Are OR’s StormTrackers worth the $265 price tag? Honestly, it depends on your expectations.
If you have the budget or can nab them on sale, participate in any cold weather sports requiring dexterity with gloved hands, and struggle to keep your hands warm, absolutely!
The caveats? Don’t expect the gloves to be heating pad hot, they really aren’t, and understand their biggest limitation is simply battery life. On high they won’t last you a full day or close to it and without batteries, they’re just marginally warm gloves.
On high you’re getting a max of 2-2.5 hours. Toggling between medium and low helps extend the life to 6-8 hours, but strongly consider a 2nd battery pack or backup pair of warm gloves for longer or colder outings.
Even with those caveats, if I had it to do over I’d buy them again. They’ve held up well after a full year of use despite being completely saturated with water more times than I can count and still staying warm. Gone are the days when my winter scooter commutes result in the screaming barfies. I can’t imagine scootering in the cold without them and they’ve served me well snowboarding and skiing, especially when on the lift and during backcountry transitions.
Read on for more details!
The StormTracker gloves are made of 94% nylon, 6% elastane face fabric with 100% polyester backer and water-resistant goat leather palms. Their shell is breathable, windproof Gore Windstopper and they feature an elasticized wrist, extra-long zippered cuffs, and large cuff loops making them easy to layer over jackets and clothing.
TPU injection molding on the back of the hands adds a bit of protection and durability and the inside of the gloves are lined with a moisture-wicking polyester tricot, making them super soft. The gloves use PrimaLoft® 60 g/m2 at the back of the hand and PrimaLoft® Grip 60 g/m2 m at the palm. With batteries, the large size weighs in at just over 10 ounces.

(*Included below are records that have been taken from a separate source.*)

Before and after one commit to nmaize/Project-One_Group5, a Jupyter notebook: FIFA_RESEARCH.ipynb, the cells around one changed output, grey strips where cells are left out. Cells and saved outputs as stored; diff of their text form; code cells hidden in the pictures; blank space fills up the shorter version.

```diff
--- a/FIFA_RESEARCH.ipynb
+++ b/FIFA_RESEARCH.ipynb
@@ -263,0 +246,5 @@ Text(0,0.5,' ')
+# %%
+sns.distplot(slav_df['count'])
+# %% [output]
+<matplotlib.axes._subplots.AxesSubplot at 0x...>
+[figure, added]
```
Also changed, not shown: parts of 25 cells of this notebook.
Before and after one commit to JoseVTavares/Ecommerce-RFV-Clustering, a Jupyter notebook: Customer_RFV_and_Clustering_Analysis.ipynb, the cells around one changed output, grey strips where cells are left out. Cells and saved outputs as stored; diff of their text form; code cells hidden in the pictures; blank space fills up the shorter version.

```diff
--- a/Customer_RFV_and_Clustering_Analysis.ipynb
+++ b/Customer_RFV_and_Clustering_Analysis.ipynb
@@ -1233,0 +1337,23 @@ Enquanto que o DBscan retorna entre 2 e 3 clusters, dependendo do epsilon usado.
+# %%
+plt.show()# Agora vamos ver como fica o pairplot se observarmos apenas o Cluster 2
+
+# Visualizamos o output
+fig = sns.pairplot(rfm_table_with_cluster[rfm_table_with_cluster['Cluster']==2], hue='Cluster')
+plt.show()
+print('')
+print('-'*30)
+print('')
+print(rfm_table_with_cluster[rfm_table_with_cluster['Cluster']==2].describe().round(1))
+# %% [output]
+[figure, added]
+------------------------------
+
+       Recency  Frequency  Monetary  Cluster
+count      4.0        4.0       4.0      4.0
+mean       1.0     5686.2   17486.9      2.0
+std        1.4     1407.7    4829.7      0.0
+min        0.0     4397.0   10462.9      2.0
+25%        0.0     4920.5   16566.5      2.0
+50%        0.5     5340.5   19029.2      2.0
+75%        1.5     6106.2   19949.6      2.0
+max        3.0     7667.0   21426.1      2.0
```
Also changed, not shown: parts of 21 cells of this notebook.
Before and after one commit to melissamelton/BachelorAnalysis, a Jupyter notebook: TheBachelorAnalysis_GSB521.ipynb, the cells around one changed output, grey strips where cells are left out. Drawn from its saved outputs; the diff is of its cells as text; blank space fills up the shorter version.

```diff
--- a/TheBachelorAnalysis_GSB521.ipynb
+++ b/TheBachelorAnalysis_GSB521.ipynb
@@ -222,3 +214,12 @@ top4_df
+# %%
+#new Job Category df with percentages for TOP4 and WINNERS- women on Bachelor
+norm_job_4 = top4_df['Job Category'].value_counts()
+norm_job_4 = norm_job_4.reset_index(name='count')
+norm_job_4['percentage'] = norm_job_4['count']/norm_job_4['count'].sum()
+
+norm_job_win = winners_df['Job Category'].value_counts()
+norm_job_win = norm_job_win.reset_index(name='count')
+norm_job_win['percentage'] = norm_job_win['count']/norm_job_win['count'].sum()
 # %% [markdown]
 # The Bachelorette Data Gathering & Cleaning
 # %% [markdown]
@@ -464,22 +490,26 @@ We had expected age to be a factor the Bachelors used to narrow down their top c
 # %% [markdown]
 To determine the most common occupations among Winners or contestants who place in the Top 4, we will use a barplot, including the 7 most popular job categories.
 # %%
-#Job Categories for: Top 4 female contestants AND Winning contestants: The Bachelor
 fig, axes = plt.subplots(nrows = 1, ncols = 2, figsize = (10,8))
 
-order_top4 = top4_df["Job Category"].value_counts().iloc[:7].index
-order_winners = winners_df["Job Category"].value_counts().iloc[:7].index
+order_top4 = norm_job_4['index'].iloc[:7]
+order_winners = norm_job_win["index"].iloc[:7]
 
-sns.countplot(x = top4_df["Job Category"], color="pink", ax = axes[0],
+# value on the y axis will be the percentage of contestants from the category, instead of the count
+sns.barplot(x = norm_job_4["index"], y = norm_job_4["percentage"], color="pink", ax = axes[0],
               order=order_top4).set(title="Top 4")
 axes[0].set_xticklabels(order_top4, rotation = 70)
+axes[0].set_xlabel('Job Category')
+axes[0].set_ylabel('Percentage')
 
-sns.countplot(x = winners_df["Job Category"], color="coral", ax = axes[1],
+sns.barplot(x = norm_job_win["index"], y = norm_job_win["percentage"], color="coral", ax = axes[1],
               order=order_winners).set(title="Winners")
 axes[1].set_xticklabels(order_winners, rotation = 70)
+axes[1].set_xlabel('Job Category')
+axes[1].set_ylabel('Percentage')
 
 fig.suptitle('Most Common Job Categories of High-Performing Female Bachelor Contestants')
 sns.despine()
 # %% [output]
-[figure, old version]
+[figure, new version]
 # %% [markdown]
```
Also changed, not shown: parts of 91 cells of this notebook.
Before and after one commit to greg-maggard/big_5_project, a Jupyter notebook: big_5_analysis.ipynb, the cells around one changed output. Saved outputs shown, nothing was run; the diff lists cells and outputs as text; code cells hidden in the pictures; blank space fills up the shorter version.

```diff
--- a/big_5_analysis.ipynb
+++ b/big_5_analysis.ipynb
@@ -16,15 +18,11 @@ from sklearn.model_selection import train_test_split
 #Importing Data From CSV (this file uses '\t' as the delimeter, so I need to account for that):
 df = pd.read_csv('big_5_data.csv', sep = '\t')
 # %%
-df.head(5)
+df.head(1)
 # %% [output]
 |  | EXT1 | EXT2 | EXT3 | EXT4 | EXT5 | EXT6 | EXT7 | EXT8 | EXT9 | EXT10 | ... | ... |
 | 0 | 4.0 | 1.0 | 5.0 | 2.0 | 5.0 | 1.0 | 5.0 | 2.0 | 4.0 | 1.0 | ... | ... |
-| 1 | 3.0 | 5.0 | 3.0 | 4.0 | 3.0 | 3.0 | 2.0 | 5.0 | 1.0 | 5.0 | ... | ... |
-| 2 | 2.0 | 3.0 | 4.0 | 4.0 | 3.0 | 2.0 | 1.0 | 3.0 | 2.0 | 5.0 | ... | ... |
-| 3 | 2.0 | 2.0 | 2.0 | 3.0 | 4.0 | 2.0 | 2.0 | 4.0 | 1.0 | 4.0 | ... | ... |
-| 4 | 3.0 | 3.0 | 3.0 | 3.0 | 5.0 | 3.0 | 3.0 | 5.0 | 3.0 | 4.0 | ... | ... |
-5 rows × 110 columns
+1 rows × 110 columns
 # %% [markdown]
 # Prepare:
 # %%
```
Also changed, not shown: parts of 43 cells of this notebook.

The gloves also come with a convenient storage bag.
Fit and comfort.
OR gets an A++ from me for the StormTracker’s lightweight, slim, and dextrous design!
I have small hands and struggle to find gloves that aren’t monstrous and bulky. Being able to use my gloved hands to actually do the outdoor activity I’m participating in is a great thing! Most of the time I have to take my gloves off to do anything useful, so when I ordered the StormTrackers in an XS size and they fit like a dream, I was pretty excited!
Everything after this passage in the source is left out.